law. Harris Cty. v. Annab, 547 S.W.3d 609, 612 (Tex.
510.3(a) provides that petitions in eviction cases "must
be sworn to by the plaintiff[.]" Tex.R.Civ.P. 510.3(a).
TCOE argues the absence of a verified pleading violated Rule
510.3(a), divesting the justice court-and, by extension, the
county court-of subject matter jurisdiction. See id.
TCOE contends that because we must strictly construe
"statutes" creating claims, verification of a
petition is mandatory to confer jurisdiction. For support,
TCOE points to cases involving the Texas Citizens
Participation Act and cases concerning motions to reinstate
after dismissals for want of prosecution. None of these
cases, however, hold a court is deprived of subject matter
jurisdiction if a plaintiff files an unverified petition,
even where a statute requires verification.
contrast, SA Quad cites several opinions in forcible detainer
actions which support the conclusion that verification is not
a jurisdictional requirement. We agree.
courts should be "reluctant to conclude that a provision
is jurisdictional, absent clear legislative intent to that
effect." City of DeSoto v. White, 288 S.W.3d
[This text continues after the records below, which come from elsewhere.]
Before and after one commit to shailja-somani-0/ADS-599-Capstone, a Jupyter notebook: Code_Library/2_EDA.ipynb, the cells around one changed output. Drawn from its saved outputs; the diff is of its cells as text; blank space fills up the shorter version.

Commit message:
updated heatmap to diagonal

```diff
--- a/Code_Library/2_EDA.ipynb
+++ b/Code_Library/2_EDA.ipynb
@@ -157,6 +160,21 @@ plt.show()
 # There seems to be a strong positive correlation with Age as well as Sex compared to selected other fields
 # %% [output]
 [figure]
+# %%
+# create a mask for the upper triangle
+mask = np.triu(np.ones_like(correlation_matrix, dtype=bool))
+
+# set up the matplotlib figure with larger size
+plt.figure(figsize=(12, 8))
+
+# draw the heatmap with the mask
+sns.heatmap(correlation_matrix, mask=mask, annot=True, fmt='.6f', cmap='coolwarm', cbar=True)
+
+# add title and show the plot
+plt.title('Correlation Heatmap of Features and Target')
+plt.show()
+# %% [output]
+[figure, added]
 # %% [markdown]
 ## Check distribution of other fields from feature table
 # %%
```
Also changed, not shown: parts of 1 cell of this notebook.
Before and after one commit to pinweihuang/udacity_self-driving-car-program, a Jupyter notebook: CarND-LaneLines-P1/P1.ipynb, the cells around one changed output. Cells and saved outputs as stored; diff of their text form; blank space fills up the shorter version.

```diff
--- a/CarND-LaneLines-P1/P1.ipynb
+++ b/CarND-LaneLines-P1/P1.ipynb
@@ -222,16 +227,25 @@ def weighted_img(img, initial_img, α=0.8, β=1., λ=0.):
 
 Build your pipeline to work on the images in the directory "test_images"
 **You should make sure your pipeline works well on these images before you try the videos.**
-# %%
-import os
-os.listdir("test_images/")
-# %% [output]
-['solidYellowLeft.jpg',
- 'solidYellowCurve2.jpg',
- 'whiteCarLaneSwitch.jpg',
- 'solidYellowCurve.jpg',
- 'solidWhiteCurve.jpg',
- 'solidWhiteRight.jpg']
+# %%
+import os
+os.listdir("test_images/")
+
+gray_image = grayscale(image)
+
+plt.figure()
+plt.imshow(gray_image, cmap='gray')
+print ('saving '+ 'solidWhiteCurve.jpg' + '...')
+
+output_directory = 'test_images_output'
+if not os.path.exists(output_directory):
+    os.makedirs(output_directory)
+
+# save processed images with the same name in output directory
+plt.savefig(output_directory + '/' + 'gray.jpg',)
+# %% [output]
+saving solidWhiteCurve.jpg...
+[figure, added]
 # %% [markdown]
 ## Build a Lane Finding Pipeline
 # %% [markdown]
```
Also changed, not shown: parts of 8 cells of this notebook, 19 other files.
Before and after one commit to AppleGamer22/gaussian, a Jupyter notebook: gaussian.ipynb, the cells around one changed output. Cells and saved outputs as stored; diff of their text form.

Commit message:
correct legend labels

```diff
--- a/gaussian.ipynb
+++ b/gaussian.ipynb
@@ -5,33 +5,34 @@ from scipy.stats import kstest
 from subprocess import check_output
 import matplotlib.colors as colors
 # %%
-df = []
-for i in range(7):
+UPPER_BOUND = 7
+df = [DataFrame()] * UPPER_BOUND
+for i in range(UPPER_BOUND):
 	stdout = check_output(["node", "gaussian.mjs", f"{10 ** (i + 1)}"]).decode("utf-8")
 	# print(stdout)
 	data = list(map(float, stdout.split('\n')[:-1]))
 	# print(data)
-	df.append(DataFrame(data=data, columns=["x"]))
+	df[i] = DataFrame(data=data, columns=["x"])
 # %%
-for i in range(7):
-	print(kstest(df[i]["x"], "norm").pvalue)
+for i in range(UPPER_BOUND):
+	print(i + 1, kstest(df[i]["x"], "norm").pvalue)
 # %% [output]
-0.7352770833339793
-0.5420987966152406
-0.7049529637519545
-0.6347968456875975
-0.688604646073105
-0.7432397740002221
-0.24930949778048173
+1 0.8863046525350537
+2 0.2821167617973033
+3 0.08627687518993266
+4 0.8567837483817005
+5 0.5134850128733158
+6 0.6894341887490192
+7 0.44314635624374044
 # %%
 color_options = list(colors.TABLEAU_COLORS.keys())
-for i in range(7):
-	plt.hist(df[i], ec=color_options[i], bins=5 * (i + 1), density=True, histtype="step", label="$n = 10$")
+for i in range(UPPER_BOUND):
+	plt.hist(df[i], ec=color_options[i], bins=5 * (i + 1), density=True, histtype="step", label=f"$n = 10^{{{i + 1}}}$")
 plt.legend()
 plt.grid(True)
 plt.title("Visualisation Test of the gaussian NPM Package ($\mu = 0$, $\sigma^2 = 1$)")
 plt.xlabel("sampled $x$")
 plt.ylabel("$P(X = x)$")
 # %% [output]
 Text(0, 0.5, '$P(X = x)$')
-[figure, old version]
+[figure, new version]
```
389, 393 (Tex. 2009). This is because deeming a provision
jurisdictional "opens the way to making judgments
vulnerable to delayed attack." Id. Nothing in
the plain language of Rule 510.3 demonstrates that the
petition requirement is jurisdictional. See Crosstex
Energy Servs., L.P. v. Pro Plus, Inc., 430 S.W.3d 384,
391-92 (Tex. 2014) (reviewing statute's plain meaning to
determine whether requirement is jurisdictional). Although
the rule provides a petition must be sworn, "mandatory
statutory duties are not necessarily jurisdictional."
Id. at 391. Also, because the purpose of the rule is
to maintain "a just, fair, equitable and impartial
adjudication of the rights of the litigants . . . at the
least expense," deeming the provision to be
jurisdictional defeats the rule's purpose. Tex.R.Civ.P.
1; see Crosstex Energy, 430 S.W.3d at 392
(considering purpose of statute when determining whether
provision is jurisdictional).
this court has recognized that a defective verification does
not deprive a court of jurisdiction in a forcible detainer
action. Lenz v. Bank of America, N.A., 510 S.W.3d
667, 669 (Tex. App.-San Antonio 2016, pet. denied). Our
sister courts have treated defective verifications as no
verification at all and still maintained jurisdiction over
those cases. See, e.g., Norvelle v. PNC Mortg., 472
S.W.3d 444, 446 (Tex. App.--Fort Worth 2015, no pet.);
Mekeel v. U.S. Bank Nat'l Ass'n, 355 S.W.3d
349, 355 (Tex. App.-El Paso 2011, pet. denied); Shutter
v. Wells Fargo Bank, N.A., 318 S.W.3d 467, 469-70 (Tex.
App.-Dallas 2010, pet. dism'd w.o.j.); Reagan v. NPOT
Partners I, L.P., No. 06-08-00071-CV, 2009 WL 763565, at
*1-2 (Tex. App.-Texarkana Mar. 25, 2009, pet. dism'd
w.o.j.) (mem. op.) (reasoning that even defective affidavit
which left complaint "effectively unsworn" did not
deprive trial court of ...